All gardeners make mistakes. It doesn’t mater how long you have gardened, you’ll still make mistakes. That’s why I started this Gardening Oops blog meme. On the first of each month I share one of my Gardening Oops, GOOPs for short, and I ask other gardeners to join me. Some are too shy or simply don’t want to publically admit their gardening mis-steps, others are brave and self-confident enough to play along with me by acknowledging and sharing their GOOPs.
The GOOPs I’m sharing this month will have me asking, “What were you thinking?” for a long time.
When a hard freeze was forecast for last week I wondered how well the foliage of many of my perennials would fare. I know they are used to growing in cold temps, but after a week of temperatures reaching 70 degrees Fahrenheit caused their unusually rapid growth I wondered if this new growth would be damaged. New England weather can be cruel. The adage that you know you’re a New Englander if you’ve used your air conditioner and furnace in the same day holds true.

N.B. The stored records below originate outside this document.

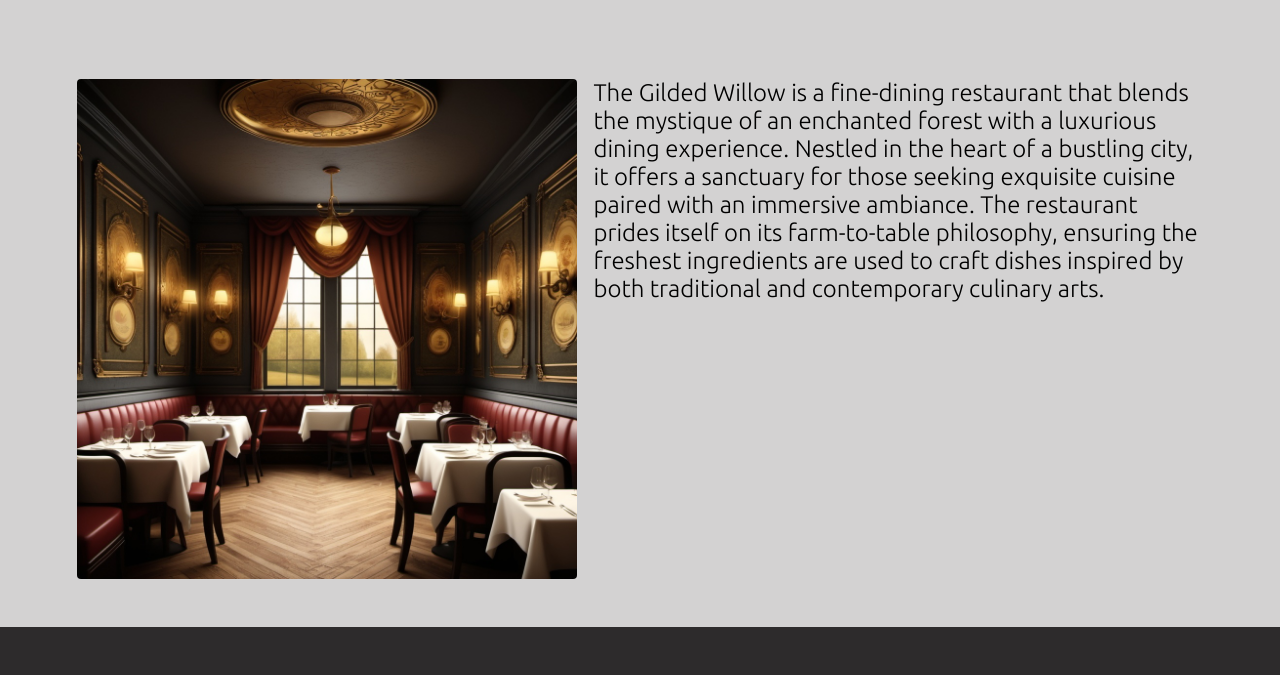
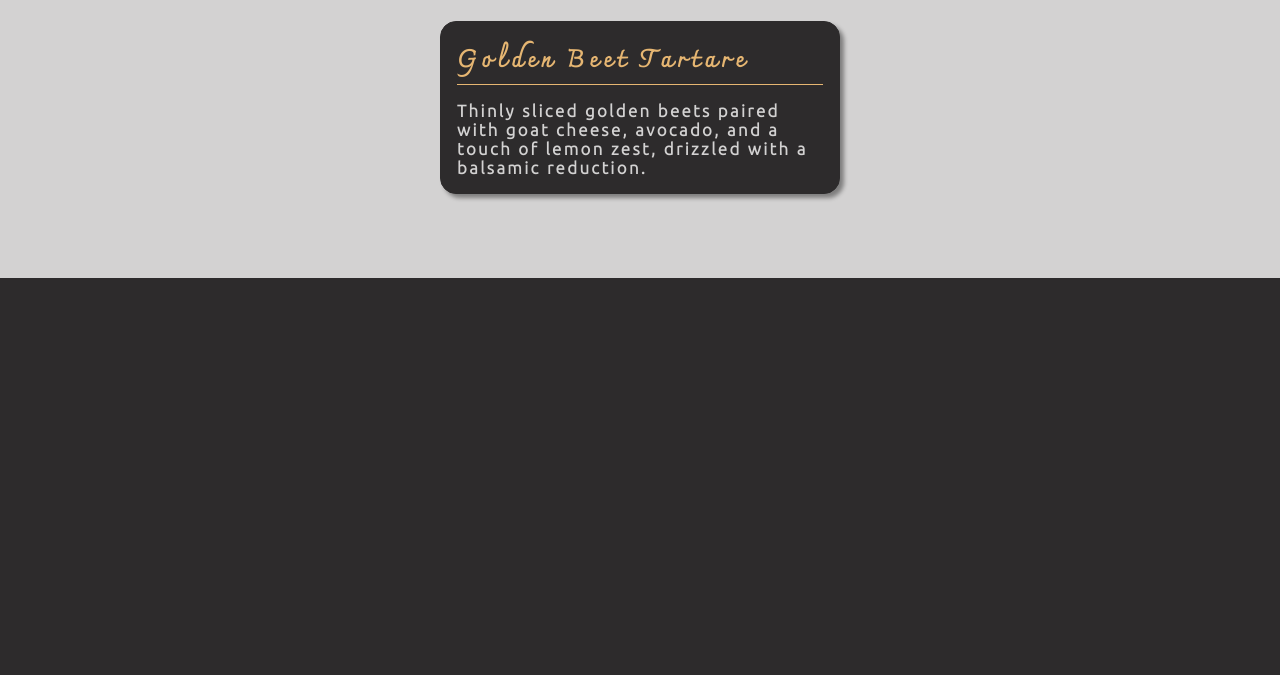
Before and after one commit to ebrahiemfrancis741/restaurant-page, a website built with webpack: page src/template.html in a window 1280 px wide. Shown: the part 355-1030 px from the top of the page. After the commit the page ends 800 px from the top, so only its background shows below. Built offline with nearby package versions, Linux system fonts and the light colour scheme.

Commit message:
Add object array that holds menu information

```diff
--- a/src/index.js
+++ b/src/index.js
@@ -1,4 +1,4 @@
 import "./styles.css";
 import { loadHome } from "./home.js"
 
-loadHome();
+// loadHome();
--- a/src/styles.css
+++ b/src/styles.css
@@ -18,12 +18,12 @@
   margin: 0;
   padding: 0;
   box-sizing: border-box;
-  font-size: 24px;
-  font-family: "ubuntu-light";
 }
 
 :root{
   background-color: #2d2b2c;
+  font-size: 24px;
+  font-family: "ubuntu-light";
 }
 
 header {
@@ -87,4 +87,46 @@ div#content{
       }
     }
   }
+
+  >div.menu-tab{
+    background-color: #d3d2d2;
+    padding: 48px 0px 48px 0px;
+    margin-bottom: 48px;
+
+    h2.menu-category{
+      text-align: center;
+    }
+
+    div.menu-list{
+      display: flex;
+      padding: 36px;
+      justify-content: center;
+
+      >div.menu-item{
+        border: 1px solid #2d2b2c;
+        border-radius: 16px;
+        width: 400px;
+        padding: 16px;
+        background-color: #2d2b2c;
+        box-shadow: 4px 4px 4px rgba(0, 0, 0, 0.4);
+
+        >h3{
+          font-size: 1rem;
+          color: #e6b672;
+          margin-bottom: 16px;
+          font-family: "charmonman-regular";
+          border-bottom: 1px solid #e6b672;
+          letter-spacing: 0.2rem;
+        }
+
+        >p{
+          font-size: 0.7rem;
+          color: #d3d2d2;
+          font-weight: bold;
+          letter-spacing: 0.1rem;
+        }
+      }
+    }
+
+  }
 }
--- a/src/template.html
+++ b/src/template.html
@@ -15,6 +15,20 @@
     </nav>
   </header>
   <div id="content">
+    <div class="menu-tab">
+      <!-- <div class="menu-container"> -->
+        <h2 class="menu-category">Signature Dishes</h2>
+        <div class="menu-list">
+          <div class="menu-item">
+            <h3>Golden Beet Tartare</h3>
+            <p>
+              Thinly sliced golden beets paired with goat cheese, avocado, and a touch of lemon zest,
+              drizzled with a balsamic reduction.
+            </p>
+          </div>
+        </div>
+      <!-- </div> -->
+    </div>
   </div>
 </body>
 </html>
```
Also changed, not shown: src/menu.js (+87 -0 lines).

When temperatures had fallen to 34 degrees by dusk leading to that cold night, my mothering instincts led me to cover many of my perennials with overturned apple baskets and large pots … not unusual and generally a sound idea when early spring temps drop to the 20’s. But I was still worried about the white lilac so, in a last ditch move I secured a sheet over it hoping to protect it. I did this even when a nagging voice in my head said don’t.
I should have listened to the nag.
The buds on the lilac I covered now look like this:
Sad, isn’t it. This is frost burn. The sheet I placed as protection rested on these buds and captured the cold enough to cause leaf burn. The sheet transferred the damp cold to the lilac buds and held it there. My nagging voice kept trying to tell me this would happen. Obviously I was too deaf to listen. Now, just outside the windows of my house, in an area passed frequently going to and fro, I get to look at the browned tips of lilac leaves. For quite some time this will be a daily reminder of my early spring GOOPs.
At the opposite side of this stretch of garden is another white lilac. One I purposely did not cover. I wanted to later compare how well the covered lilac bloomed as opposed to the one left uncovered.
Here’s how the buds of the un-mothered lilac look:
Exactly as they should.
And the perennials I covered? They are fine and look no different, so far, than those left uncovered.
Gardening is a constant learning experience. Sometimes even seasoned gardeners, like me, need to be reminded to listen to their nagging voice and leave things be.
I hope you’ll consider playing this GOOPs game. All you need to do is muster up enough strength to admit a Gardening Oops and share it in a comment below. If you share your GOOPs on your own blog, then leave a teaser comment below so readers can head to your blog to read your GOOPs.
Here’s hoping you learned from my GOOPs … I sure hope I’ve learned to listen to my nagging voice.